Newyork 6th. may 1814
+Mr. Geo. Meyer1 has an Express from New London bringing a Letter from the Capt. of a Swedish Vessell from Gothenburgh to his address dated “off New London 4 May, at 4 P.M.” which States that his vessel had been detained by the Bulwark, 74, arrived the night before from Bermuda, with Information that the whole Coast of America from East Port to Mississippi was declared in a State of Strict Blockade, with renewed orders to burn, Sink, & destroy, all that Sails under the american Flag; The Captn. adds “I Shall thus have no resource [sic] but to proceed to Halifax.” He also states that an armistice was concluded between Bonaparte & the allies on the 5th. of march & that Peace was immediately expected in Europe;2 but whence this last news comes, whether brought from Sweden, or heard on board the Squadron does not appear. You will value the whole as you deem right, being persuaded of the fact as to the receipt of the Letter which I have Seen: Holders of Colonial produce already look for Improvement.+
RC (DLC). Unsigned; addressee not indicated. Docketed by JM: “Meyer. G. 1814.”
1. Meyer, a New York shipmaster, had been associated as a merchant with Jacob Barker in an ill-fated shipping venture (Longworth’s New-York Almanac, for 1814 [Shaw and Shoemaker description begins R. R. Shaw and R. H. Shoemaker, comps., American Bibliography: A Preliminary Checklist for 1801–1819 (22 vols.; New York, 1958–66). description ends 28973], 226; Horace Binney, Reports of Cases Adjudged in the Supreme Court of Pennsylvania [6 vols.; Philadelphia, 1809–15; Shaw and Shoemaker description begins R. R. Shaw and R. H. Shoemaker, comps., American Bibliography: A Preliminary Checklist for 1801–1819 (22 vols.; New York, 1958–66). description ends 18346], 6:229–30).

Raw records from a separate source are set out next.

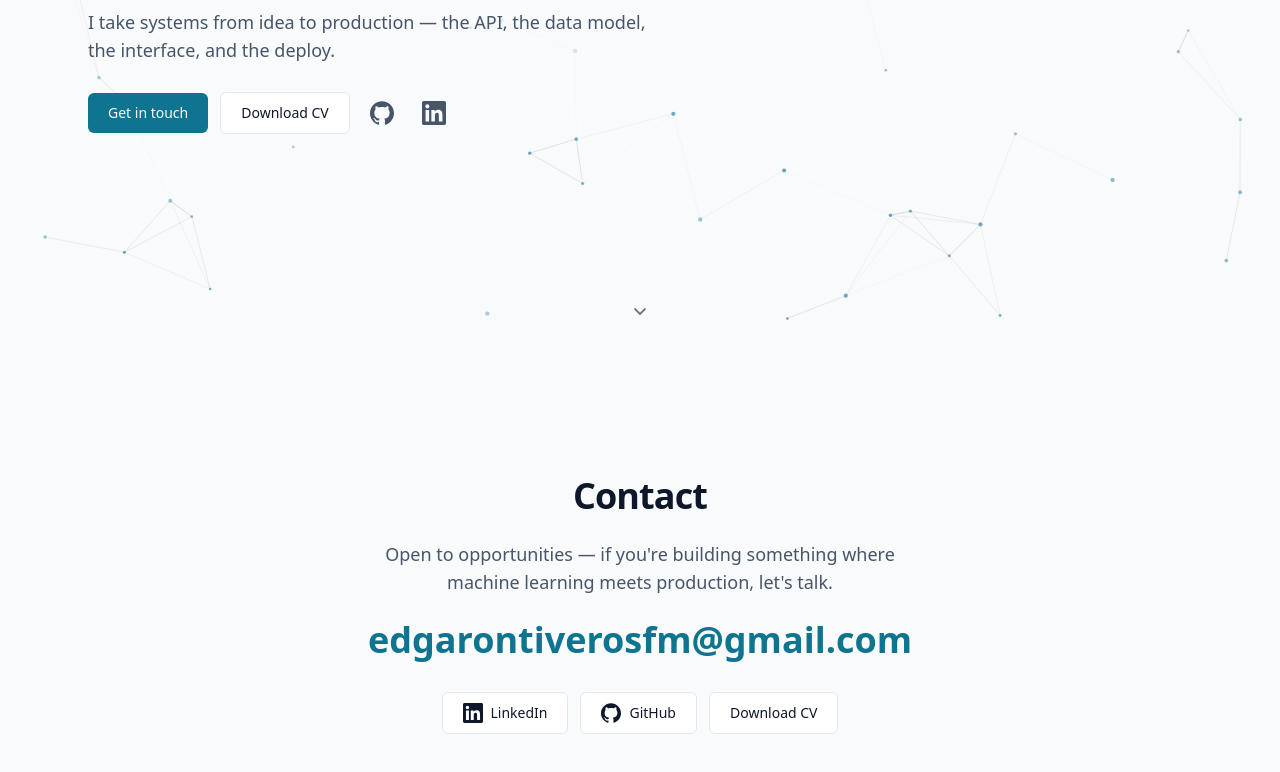
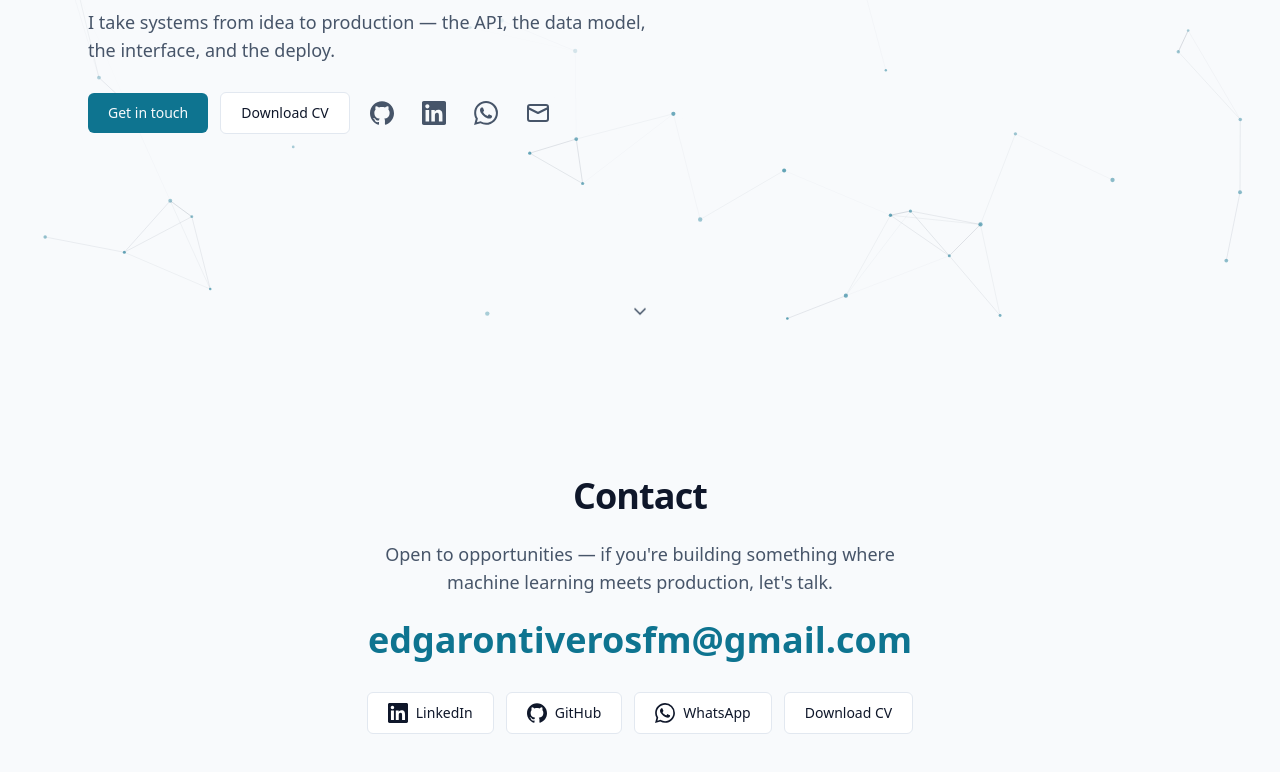
Before and after one commit to Edgar-Ontiveros/edgar-ontiveros.com, a React (Vite) app: page / in a window 1280 px wide. Shown: the part 452-1224 px from the top of the page. Built offline with nearby package versions, Linux system fonts and the light colour scheme.

Commit message:
Add WhatsApp and Gmail links to hero

```diff
--- a/src/components/icons.tsx
+++ b/src/components/icons.tsx
@@ -64,6 +64,23 @@
   )
 }
 
+export function MailIcon({ className }: IconProps) {
+  return (
+    <svg {...strokeProps(className)}>
+      <rect x="2" y="4" width="20" height="16" rx="2" />
+      <path d="m22 7-10 5L2 7" />
+    </svg>
+  )
+}
+
+export function WhatsAppIcon({ className }: IconProps) {
+  return (
+    <svg aria-hidden viewBox="0 0 24 24" fill="currentColor" className={className ?? 'h-5 w-5'}>
+      <path d="M17.472 14.382c-.297-.149-1.758-.867-2.03-.967-.273-.099-.471-.148-.67.15-.197.297-.767.966-.94 1.164-.173.199-.347.223-.644.075-.297-.15-1.255-.463-2.39-1.475-.883-.788-1.48-1.761-1.653-2.059-.173-.297-.018-.458.13-.606.134-.133.298-.347.446-.52.149-.174.198-.298.298-.497.099-.198.05-.371-.025-.52-.075-.149-.669-1.612-.916-2.207-.242-.579-.487-.5-.669-.51-.173-.008-.371-.01-.57-.01-.198 0-.52.074-.792.372-.272.297-1.04 1.016-1.04 2.479 0 1.462 1.065 2.875 1.213 3.074.149.198 2.096 3.2 5.077 4.487.709.306 1.262.489 1.694.625.712.227 1.36.195 1.871.118.571-.085 1.758-.719 2.006-1.413.248-.694.248-1.289.173-1.413-.074-.124-.272-.198-.57-.347m-5.421 7.403h-.004a9.87 9.87 0 01-5.031-1.378l-.361-.214-3.741.982.998-3.648-.235-.374a9.86 9.86 0 01-1.51-5.26c.001-5.45 4.436-9.884 9.888-9.884 2.64 0 5.122 1.03 6.988 2.898a9.825 9.825 0 012.893 6.994c-.003 5.45-4.437 9.884-9.885 9.884m8.413-18.297A11.815 11.815 0 0012.05 0C5.495 0 .16 5.335.157 11.892c0 2.096.547 4.142 1.588 5.945L.057 24l6.305-1.654a11.882 11.882 0 005.683 1.448h.005c6.554 0 11.89-5.335 11.893-11.893a11.821 11.821 0 00-3.48-8.413Z" />
+    </svg>
+  )
+}
+
 export function LinkedInIcon({ className }: IconProps) {
   return (
     <svg aria-hidden viewBox="0 0 24 24" fill="currentColor" className={className ?? 'h-5 w-5'}>
--- a/src/content/en.ts
+++ b/src/content/en.ts
@@ -24,12 +24,15 @@
     ctaDownloadCv: 'Download CV',
     githubLabel: 'Edgar Ontiveros on GitHub',
     linkedinLabel: 'Edgar Ontiveros on LinkedIn',
+    whatsappLabel: 'Edgar Ontiveros on WhatsApp',
+    emailLabel: 'Email Edgar Ontiveros',
   },
   contact: {
     blurb:
       "Open to opportunities — if you're building something where machine learning meets production, let's talk.",
     github: 'GitHub',
     linkedin: 'LinkedIn',
+    whatsapp: 'WhatsApp',
   },
   ui: {
     themeToggle: {
--- a/src/content/es.ts
+++ b/src/content/es.ts
@@ -24,12 +24,15 @@
     ctaDownloadCv: 'Descargar CV',
     githubLabel: 'Edgar Ontiveros en GitHub',
     linkedinLabel: 'Edgar Ontiveros en LinkedIn',
+    whatsappLabel: 'Edgar Ontiveros en WhatsApp',
+    emailLabel: 'Escribir a Edgar Ontiveros',
   },
   contact: {
     blurb:
       'Abierto a oportunidades — si estás construyendo algo donde el machine learning se encuentra con producción, hablemos.',
     github: 'GitHub',
     linkedin: 'LinkedIn',
+    whatsapp: 'WhatsApp',
   },
   ui: {
     themeToggle: {
--- a/src/content/site.ts
+++ b/src/content/site.ts
@@ -2,6 +2,10 @@
 export const site = {
   monogram: 'EO·',
   email: 'edgarontiverosfm@gmail.com',
+  /** Solo dígitos, para el enlace wa.me. */
+  whatsappNumber: '526143139226',
+  /** Formato legible, por si se muestra en la UI. */
+  whatsappDisplay: '+52 614 313 9226',
   github: 'https://github.com/Edgar-Ontiveros',
   linkedin: 'https://www.linkedin.com/in/edgaronti',
   cvPdf: '/cv/edgar-ontiveros-cv.pdf',
--- a/src/content/types.ts
+++ b/src/content/types.ts
@@ -37,12 +37,15 @@
     ctaDownloadCv: string
     githubLabel: string
     linkedinLabel: string
+    whatsappLabel: string
+    emailLabel: string
   }
   contact: {
     blurb: string
     /** Labels visibles de los botones (nombres de marca, no se traducen). */
     github: string
     linkedin: string
+    whatsapp: string
   }
   ui: {
     themeToggle: {
--- a/src/sections/Contact.tsx
+++ b/src/sections/Contact.tsx
@@ -1,4 +1,4 @@
-import { GitHubIcon, LinkedInIcon } from '../components/icons'
+import { GitHubIcon, LinkedInIcon, WhatsAppIcon } from '../components/icons'
 import { site } from '../content/site'
 import type { SiteContent } from '../content/types'
 
@@ -45,6 +45,15 @@
               <GitHubIcon className="h-5 w-5" />
               {contact.github}
             </a>
+            <a
+              href={`https://wa.me/${site.whatsappNumber}`}
+              target="_blank"
+              rel="noopener noreferrer"
+              className={buttonClasses}
+            >
+              <WhatsAppIcon className="h-5 w-5" />
+              {contact.whatsapp}
+            </a>
             <a href={site.cvPdf} download className={buttonClasses}>
               {content.hero.ctaDownloadCv}
             </a>
--- a/src/sections/Hero.tsx
+++ b/src/sections/Hero.tsx
@@ -1,6 +1,12 @@
 import { useRef } from 'react'
 import { Constellation } from '../components/Constellation'
-import { ChevronDownIcon, GitHubIcon, LinkedInIcon } from '../components/icons'
+import {
+  ChevronDownIcon,
+  GitHubIcon,
+  LinkedInIcon,
+  MailIcon,
+  WhatsAppIcon,
+} from '../components/icons'
 import { CONSTELLATION_TECHNOLOGIES } from '../content/constellation'
 import { site } from '../content/site'
 import type { SiteContent } from '../content/types'
@@ -97,6 +103,18 @@
             >
               <LinkedInIcon className="h-6 w-6" />
             </a>
+            <a
+              href={`https://wa.me/${site.whatsappNumber}`}
+              target="_blank"
+              rel="noopener noreferrer"
+              aria-label={hero.whatsappLabel}
+              className={socialClasses}
+            >
+              <WhatsAppIcon className="h-6 w-6" />
+            </a>
+            <a href={`mailto:${site.email}`} aria-label={hero.emailLabel} className={socialClasses}>
+              <MailIcon className="h-6 w-6" />
+            </a>
           </div>
         </div>
       </div>
```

2. On 5 Feb. 1814 peace talks between France and the allied forces commenced at Châtillon. The allies offered Napoleon an armistice and control of France in exchange for relinquishing all the territory he had gained since 1792, and gave him until 10 Mar. to decide. Buoyed by recent victories, he rejected the proposal. On 9 Mar. the allies concluded the Treaty of Chaumont among themselves, agreeing to continue the war until Napoleon was defeated and to preserve their coalition for at least twenty years following that event. Napoleon abdicated unconditionally on 6 Apr. 1814 (Connelly et al., Historical Dictionary of Napoleonic France, 109; Muir, Britain and the Defeat of Napoleon, 315–21, 324).